#### What needs to be done:
The data below should be duplicated in full, unchanged.

________

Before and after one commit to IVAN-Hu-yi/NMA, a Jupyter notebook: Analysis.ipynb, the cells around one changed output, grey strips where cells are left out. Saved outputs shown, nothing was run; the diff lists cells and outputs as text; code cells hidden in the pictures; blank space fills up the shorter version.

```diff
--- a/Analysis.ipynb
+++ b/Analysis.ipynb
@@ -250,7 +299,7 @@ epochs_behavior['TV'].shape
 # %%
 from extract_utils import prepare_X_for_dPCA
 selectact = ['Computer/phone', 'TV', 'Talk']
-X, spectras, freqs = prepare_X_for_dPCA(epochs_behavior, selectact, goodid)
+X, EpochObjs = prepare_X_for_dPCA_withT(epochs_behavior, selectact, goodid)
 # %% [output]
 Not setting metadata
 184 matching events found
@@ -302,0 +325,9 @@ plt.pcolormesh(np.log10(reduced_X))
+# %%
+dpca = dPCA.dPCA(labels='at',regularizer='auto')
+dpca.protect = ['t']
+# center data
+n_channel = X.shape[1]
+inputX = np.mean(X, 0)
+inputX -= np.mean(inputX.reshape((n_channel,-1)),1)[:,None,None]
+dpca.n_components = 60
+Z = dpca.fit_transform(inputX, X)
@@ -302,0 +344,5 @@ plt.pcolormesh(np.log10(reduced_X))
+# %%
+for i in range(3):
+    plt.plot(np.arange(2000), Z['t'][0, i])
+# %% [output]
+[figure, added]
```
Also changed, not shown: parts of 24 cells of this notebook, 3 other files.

________

#### Task answer:
Before and after one commit to IVAN-Hu-yi/NMA, a Jupyter notebook: Analysis.ipynb, the cells around one changed output, grey strips where cells are left out. Saved outputs shown, nothing was run; the diff lists cells and outputs as text; code cells hidden in the pictures; blank space fills up the shorter version.

```diff
--- a/Analysis.ipynb
+++ b/Analysis.ipynb
@@ -250,7 +299,7 @@ epochs_behavior['TV'].shape
 # %%
 from extract_utils import prepare_X_for_dPCA
 selectact = ['Computer/phone', 'TV', 'Talk']
-X, spectras, freqs = prepare_X_for_dPCA(epochs_behavior, selectact, goodid)
+X, EpochObjs = prepare_X_for_dPCA_withT(epochs_behavior, selectact, goodid)
 # %% [output]
 Not setting metadata
 184 matching events found
@@ -302,0 +325,9 @@ plt.pcolormesh(np.log10(reduced_X))
+# %%
+dpca = dPCA.dPCA(labels='at',regularizer='auto')
+dpca.protect = ['t']
+# center data
+n_channel = X.shape[1]
+inputX = np.mean(X, 0)
+inputX -= np.mean(inputX.reshape((n_channel,-1)),1)[:,None,None]
+dpca.n_components = 60
+Z = dpca.fit_transform(inputX, X)
@@ -302,0 +344,5 @@ plt.pcolormesh(np.log10(reduced_X))
+# %%
+for i in range(3):
+    plt.plot(np.arange(2000), Z['t'][0, i])
+# %% [output]
+[figure, added]
```
Also changed, not shown: parts of 24 cells of this notebook, 3 other files.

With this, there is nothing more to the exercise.